Every line in the entries where "body" is found should be copied.

◆ ◆ ◆ ◆ ◆ ◆ ◆

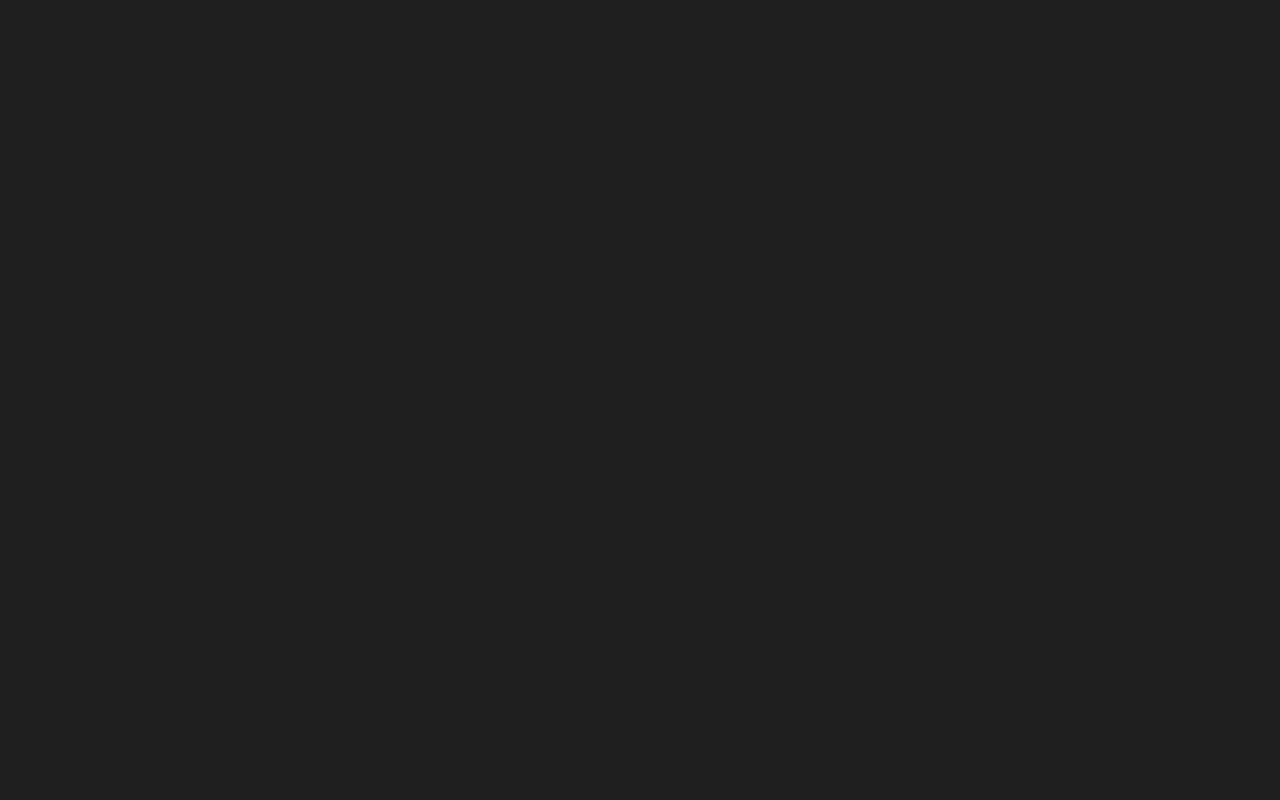
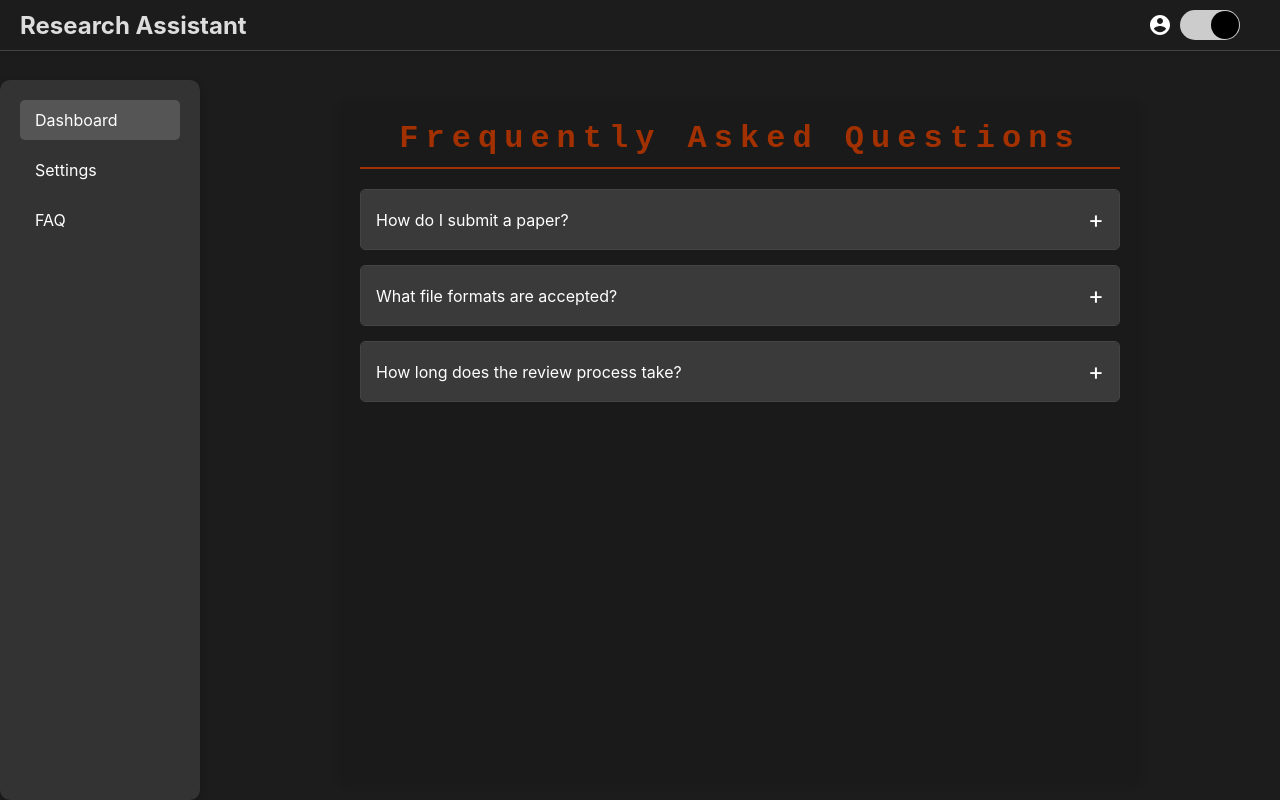
Before and after one commit to Devanoper/ResearchAsst-webapp, a React (Vite) app in the folder client/: page /dashboard/faq in a window 1280 px wide. Before the commit this address had no page. Built offline with nearby package versions, Linux system fonts and the light colour scheme.

Commit message:
improve faq

```diff
--- a/client/package.json
+++ b/client/package.json
@@ -17,6 +17,7 @@
     "react-dom": "^18.2.0",
     "react-router-dom": "^6.23.1",
     "react-toastify": "^10.0.5",
+    "react-transition-group": "^4.4.5",
     "toastify": "^2.0.1",
     "tsparticles": "^3.4.0"
   },
--- a/client/src/App.jsx
+++ b/client/src/App.jsx
@@ -13,7 +13,7 @@ function App() {
         <Routes>
           <Route path="/" element={<Login />} />
           <Route path="/register" element={<Register />} />
-          <Route path="/dashboard" element={<Dashboard/>} />
+          <Route path="/dashboard/*" element={<Dashboard />} />
         </Routes>
       </div>
     </Router>
--- a/client/src/components/FAQ.css
+++ b/client/src/components/FAQ.css
@@ -4,13 +4,18 @@
   margin: 0 auto;
   padding: 20px;
   color: #ffffff;
+  background-color: #1a1a1a;
+  border-radius: 10px;
+  box-shadow: 0 4px 8px rgba(0, 0, 0, 0.1);
 }
 
 .faq-container h2 {
-  font-size: 1.8rem;
+  font-size: 2rem;
   margin-bottom: 20px;
   text-align: center;
-  color: white;
+  color: #a33100;
+  border-bottom: 2px solid #a33100;
+  padding-bottom: 10px;
 }
 
 .faq-item {
@@ -27,11 +32,12 @@
   padding: 15px;
   background-color: #3a3a3a;
   cursor: pointer;
-  transition: background-color 0.3s;
+  transition: background-color 0.3s, color 0.3s;
 }
 
 .faq-question:hover {
   background-color: #444;
+  color: #ef4800;
 }
 
 .faq-toggle {
@@ -44,6 +50,11 @@
 }
 
 .faq-answer {
+  overflow: hidden;
+  transition: height 0.3s ease-out;
+}
+
+.faq-answer-content {
   padding: 15px;
   background-color: #2a2a2a;
 }
--- a/client/src/components/FAQ.jsx
+++ b/client/src/components/FAQ.jsx
@@ -1,5 +1,6 @@
-import { useState } from 'react';
-import './FAQ.css';
+import { useState, useRef } from 'react';
+import './Faq.css';
+import propTypes from 'prop-types';
 
 const faqData = [
   {
@@ -19,6 +20,7 @@ const faqData = [
 
 function FAQItem({ question, answer }) {
   const [isOpen, setIsOpen] = useState(false);
+  const contentRef = useRef(null);
 
   return (
     <div className="faq-item">
@@ -26,12 +28,20 @@ function FAQItem({ question, answer }) {
         <span>{question}</span>
         <span className={`faq-toggle ${isOpen ? 'open' : ''}`}>+</span>
       </div>
-      {isOpen && <div className="faq-answer">{answer}</div>}
+      <div
+        className="faq-answer"
+        ref={contentRef}
+        style={{ height: isOpen ? `${contentRef.current.scrollHeight}px` : '0px' }}
+      >
+        <div className="faq-answer-content">
+          {answer}
+        </div>
+      </div>
     </div>
   );
 }
 
-function FAQ() {
+function Faq() {
   return (
     <div className="faq-container">
       <h2>Frequently Asked Questions</h2>
@@ -42,4 +52,9 @@ function FAQ() {
   );
 }
 
-export default FAQ;
+FAQItem.propTypes = {
+  question: propTypes.string.isRequired,
+  answer: propTypes.string.isRequired,
+};
+
+export default Faq;
--- a/client/src/components/Header.jsx
+++ b/client/src/components/Header.jsx
@@ -25,11 +25,10 @@ const Header = () => {
       <div className="header-content">
         <div className="logo">Research Assistant</div>
         <div className="header-right">
-        <ProfileIcon />
+          <ProfileIcon />
           <div className="toggle-container">
             <ToggleButton isNightMode={isNightMode} toggleNightMode={toggleNightMode} />
           </div>
-
         </div>
       </div>
     </header>
--- a/client/src/pages/Dashboard.css
+++ b/client/src/pages/Dashboard.css
@@ -30,6 +30,13 @@ body, html {
   background-color: #333;
   color: white;
   padding: 20px;
+  border-radius: 10px;
+  box-shadow: 0 4px 8px rgba(0, 0, 0, 0.2);
+  transition: all 0.3s ease;
+}
+
+.sidebar:hover {
+  box-shadow: 0 8px 16px rgba(0, 0, 0, 0.3);
 }
 
 .sidebar ul {
@@ -44,6 +51,18 @@ body, html {
 .sidebar a {
   color: white;
   text-decoration: none;
+  padding: 10px 15px;
+  display: block;
+  border-radius: 5px;
+  transition: background-color 0.3s ease;
+}
+
+.sidebar a:hover {
+  background-color: #444;
+}
+
+.sidebar a.active {
+  background-color: #555;
 }
 
 .main-section {
@@ -67,6 +86,7 @@ body, html {
 .faq-container {
   max-width: 100%;
 }
+
 .chatbot-container {
   max-width: 60%;
 }
--- a/client/src/pages/Dashboard.jsx
+++ b/client/src/pages/Dashboard.jsx
@@ -1,12 +1,19 @@
 import { useState } from 'react';
+import { Routes, Route, Link, useNavigate } from 'react-router-dom';
 import './Dashboard.css';
 import Header from '../components/Header';
 import DocSubmission from '../components/DocSubmission';
 import Chatbot from '../components/Chatbot';
-import FAQ from '../components/FAQ';
+import FAQ from '../components/Faq';
 
 function Dashboard() {
   const [activeSection, setActiveSection] = useState('dashboard');
+  const navigate = useNavigate();
+
+  const handleNavigation = (section) => {
+    setActiveSection(section);
+    navigate(section);
+  };
 
   return (
     <div className="dashboard-page">
@@ -14,15 +21,41 @@ function Dashboard() {
       <div className="dashboard-content">
         <nav className="sidebar">
           <ul>
-            <li><a href="#" className={activeSection === 'dashboard' ? 'active' : ''} onClick={() => setActiveSection('dashboard')}>Dashboard</a></li>
-            <li><a href="#" className={activeSection === 'settings' ? 'active' : ''} onClick={() => setActiveSection('settings')}>Settings</a></li>
-            <li><a href="#" className={activeSection === 'faq' ? 'active' : ''} onClick={() => setActiveSection('faq')}>FAQ</a></li>
+            <li>
+              <Link
+                to=""
+                className={activeSection === 'dashboard' ? 'active' : ''}
+                onClick={() => handleNavigation('')}
+              >
+                Dashboard
+              </Link>
+            </li>
+            <li>
+              <Link
+                to="settings"
+                className={activeSection === 'settings' ? 'active' : ''}
+                onClick={() => handleNavigation('settings')}
+              >
+                Settings
+              </Link>
+            </li>
+            <li>
+              <Link
+                to="faq"
+                className={activeSection === 'faq' ? 'active' : ''}
+                onClick={() => handleNavigation('faq')}
+              >
+                FAQ
+              </Link>
+            </li>
           </ul>
         </nav>
         <div className="main-section">
-          {activeSection === 'faq' ? (
-            <FAQ />
-          ) : (
+          <Routes>
+            <Route path="faq" element={<FAQ />} />
+            <Route
+              path="*"
+              element={
                 <>
                   <div className="chatbot-container">
                     <Chatbot />
@@ -31,7 +64,9 @@ function Dashboard() {
                     <DocSubmission />
                   </div>
                 </>
-          )}
+              }
+            />
+          </Routes>
         </div>
       </div>
     </div>
```
Also changed, not shown: 1 other file (tests, documents, lock files or other folders). Lines whose indentation alone changed are shown as unchanged.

◆ ◆ ◆ ◆ ◆ ◆ ◆

▸ **Result for this task**:
@@ -30,6 +30,13 @@ body, html {
@@ -44,6 +51,18 @@ body, html {
@@ -67,6 +86,7 @@ body, html {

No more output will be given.